There are a bunch of great DAWs on the market, including FL Studio, Cubase, Ableton Live, Pro Tools, and more. Here’s a picture of FL Studio:
A word of caution when buying DAWs: It’s common for each brand to have a number of editions with a range of features. Even as a new producer, we don’t necessarily recommend you pick the cheapest edition as the feature set can be overly limiting. You want to ensure you purchase a DAW that won’t restrict you in a month or two, otherwise you’re throwing money out the window. Be sure to do your research.
Extend Your DAW’s Capabilities with Virtual Instruments and Plugins
A DAW is immensely powerful but it isn’t a perfect all-in-one solution. Out of the box there are typically two big problems with DAWs:
- The virtual instruments they come with tend to be minimal and low quality.
- There are a limited number of stylistic effects you can apply to your songs.
To solve the first problem producers purchase premium quality virtual instruments. To solve the second they use plugins. These are add-ons that extend your DAW’s capabilities.
Virtual instruments are software synthesizers (also called softsynths or synths) that create digital audio.
Synthesizers are incredibly powerful. Thanks to the magic (well, science) of sound design, producers are able to not just reproduce instruments like the piano and drums, they can also make completely new sounds. This is why EDM and hip-hop sound so interesting – in many songs the sounds you hear have literally never been created before.
Cheaper synthesizers, like the ones built into your DAW, tend to not sound as great as the ones you pay extra for. After producing for a few months you’ll likely want to purchase some virtual instruments to enhance the quality of your music.
This is what a synthesizer looks like:
Plugins substantially enhance the capabilities of your DAW and let you do awesome things to your music.
What kinds of things can you do with plugins? Well, synthesizers are technically plugins so you can most certainly create sounds with them. You can also add echos, increase the bass, chop vocal samples, limit the maximum volume of a song, edit recordings, and much, much more.
Your DAW can do some of this right out of the box, but purchased plugins tend to be more powerful and will let you produce even better music. Often they’re the best way to get the job done. For example, the plugin Gross Beat by Image Line (pictured below) was designed to manipulate time and volume in your song, making it easy to create some really interesting effects.
As a new producer you don’t have to buy virtual instruments or plugins right away. You have a lot to learn about your DAW and it will take a few weeks or months of consistent use before you start to brush up against any limitations.
In the early days it’s likely that your bass drum will sound weak and your lead instruments will overpower the rest of your song. Your vocals will sound muddy and everything will just be a little off. You’ll be tempted to blame your DAW.
You will be partially right to do so, but producing great music requires more than just great sounds and effects. Music production software is a bit complicated. To master it you need to learn all sorts of things, including mixing and mastering, side-chaining, knowing what kind of bass sounds good with the lead you’re using, and much more.

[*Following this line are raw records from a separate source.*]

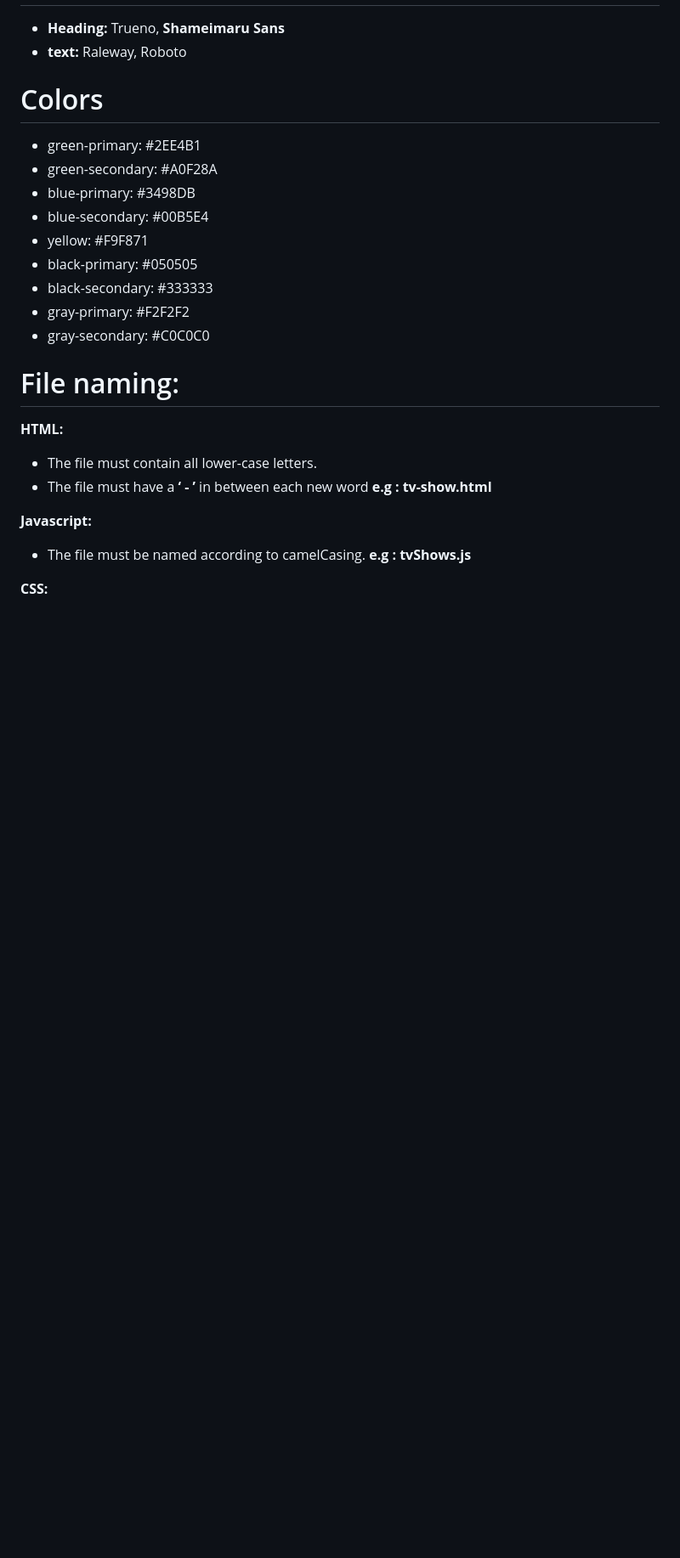
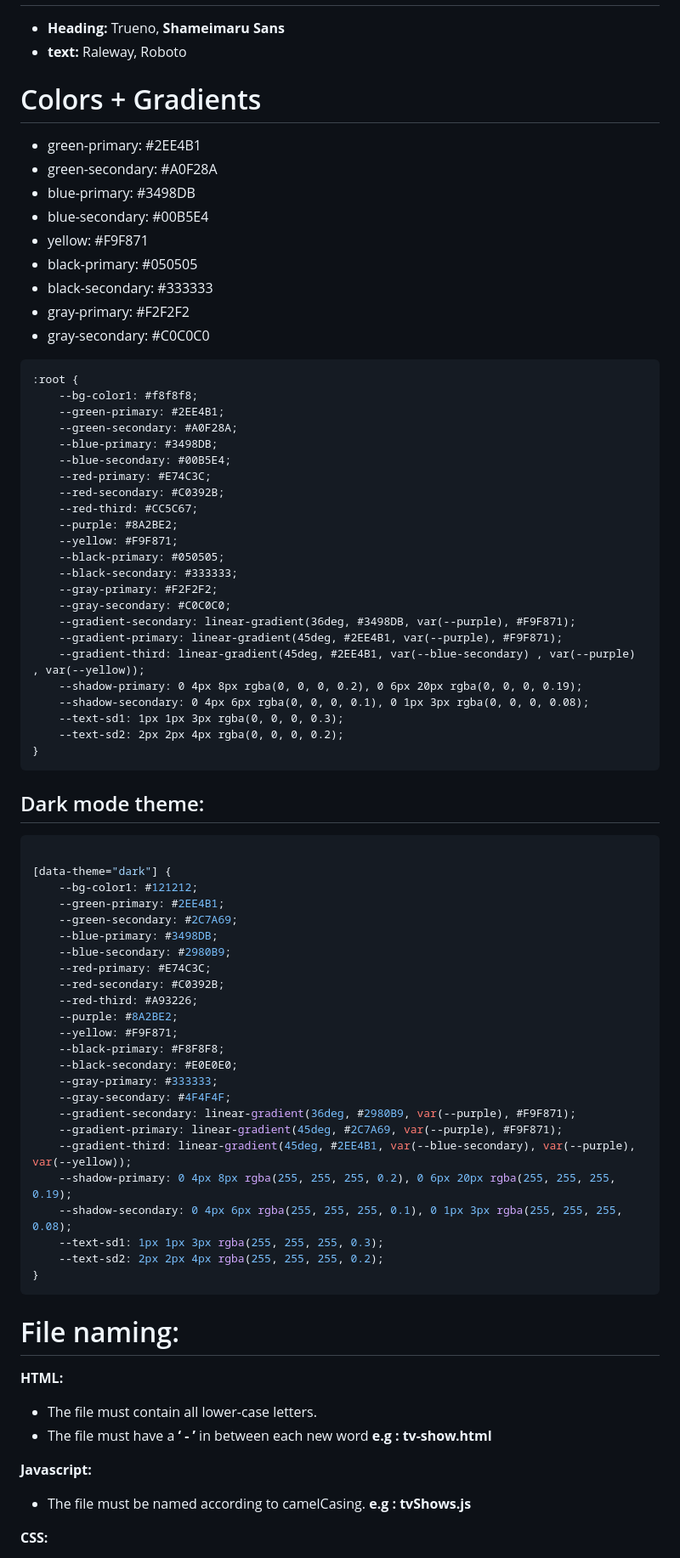
Before and after one commit to SenglayPann/Diary, a Markdown page: readme.md, the part around the change printed below. Shown: that part at 85% size. GitHub-like rendering; blank space fills up the shorter version.

Commit message:
Add: added readmefile

````diff
--- a/readme.md
+++ b/readme.md
@@ -38,7 +39,7 @@
 - **Heading:** Trueno, **Shameimaru Sans**
 - **text:** Raleway, Roboto
 
-# Colors
+# Colors + Gradients
 
 - green-primary: #2EE4B1
 - green-secondary: #A0F28A
@@ -49,6 +50,61 @@
 - black-secondary: #333333
 - gray-primary: #F2F2F2
 - gray-secondary: #C0C0C0
+
+```
+:root {
+    --bg-color1: #f8f8f8;
+    --green-primary: #2EE4B1;
+    --green-secondary: #A0F28A;
+    --blue-primary: #3498DB;
+    --blue-secondary: #00B5E4;
+    --red-primary: #E74C3C;
+    --red-secondary: #C0392B;
+    --red-third: #CC5C67;
+    --purple: #8A2BE2;
+    --yellow: #F9F871;
+    --black-primary: #050505;
+    --black-secondary: #333333;
+    --gray-primary: #F2F2F2;
+    --gray-secondary: #C0C0C0;
+    --gradient-secondary: linear-gradient(36deg, #3498DB, var(--purple), #F9F871);
+    --gradient-primary: linear-gradient(45deg, #2EE4B1, var(--purple), #F9F871);
+    --gradient-third: linear-gradient(45deg, #2EE4B1, var(--blue-secondary) , var(--purple) , var(--yellow));
+    --shadow-primary: 0 4px 8px rgba(0, 0, 0, 0.2), 0 6px 20px rgba(0, 0, 0, 0.19);
+    --shadow-secondary: 0 4px 6px rgba(0, 0, 0, 0.1), 0 1px 3px rgba(0, 0, 0, 0.08);
+    --text-sd1: 1px 1px 3px rgba(0, 0, 0, 0.3);
+    --text-sd2: 2px 2px 4px rgba(0, 0, 0, 0.2);
+}
+```
+
+## Dark mode theme:
+
+```css
+
+[data-theme="dark"] {
+    --bg-color1: #121212;
+    --green-primary: #2EE4B1;
+    --green-secondary: #2C7A69;
+    --blue-primary: #3498DB;
+    --blue-secondary: #2980B9;
+    --red-primary: #E74C3C;
+    --red-secondary: #C0392B;
+    --red-third: #A93226;
+    --purple: #8A2BE2;
+    --yellow: #F9F871;
+    --black-primary: #F8F8F8;
+    --black-secondary: #E0E0E0;
+    --gray-primary: #333333;
+    --gray-secondary: #4F4F4F;
+    --gradient-secondary: linear-gradient(36deg, #2980B9, var(--purple), #F9F871);
+    --gradient-primary: linear-gradient(45deg, #2C7A69, var(--purple), #F9F871);
+    --gradient-third: linear-gradient(45deg, #2EE4B1, var(--blue-secondary), var(--purple), var(--yellow));
+    --shadow-primary: 0 4px 8px rgba(255, 255, 255, 0.2), 0 6px 20px rgba(255, 255, 255, 0.19);
+    --shadow-secondary: 0 4px 6px rgba(255, 255, 255, 0.1), 0 1px 3px rgba(255, 255, 255, 0.08);
+    --text-sd1: 1px 1px 3px rgba(255, 255, 255, 0.3);
+    --text-sd2: 2px 2px 4px rgba(255, 255, 255, 0.2);
+}
+```
 
 # File naming:
 
````
Also changed, not shown: other parts of readme.md (+1 -0 lines).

The best advice we can give you is to get the basics down before you spend hundreds or thousands of dollars on plugins and synths. When you run into limitations with your DAW, as opposed to limitations with your ability, that’s when it’s time to spend some money.
Music production software is amazing, but a modern studio does still require some hardware. Let’s go to the final chapter of this guide to learn about the hardware you need to produce music.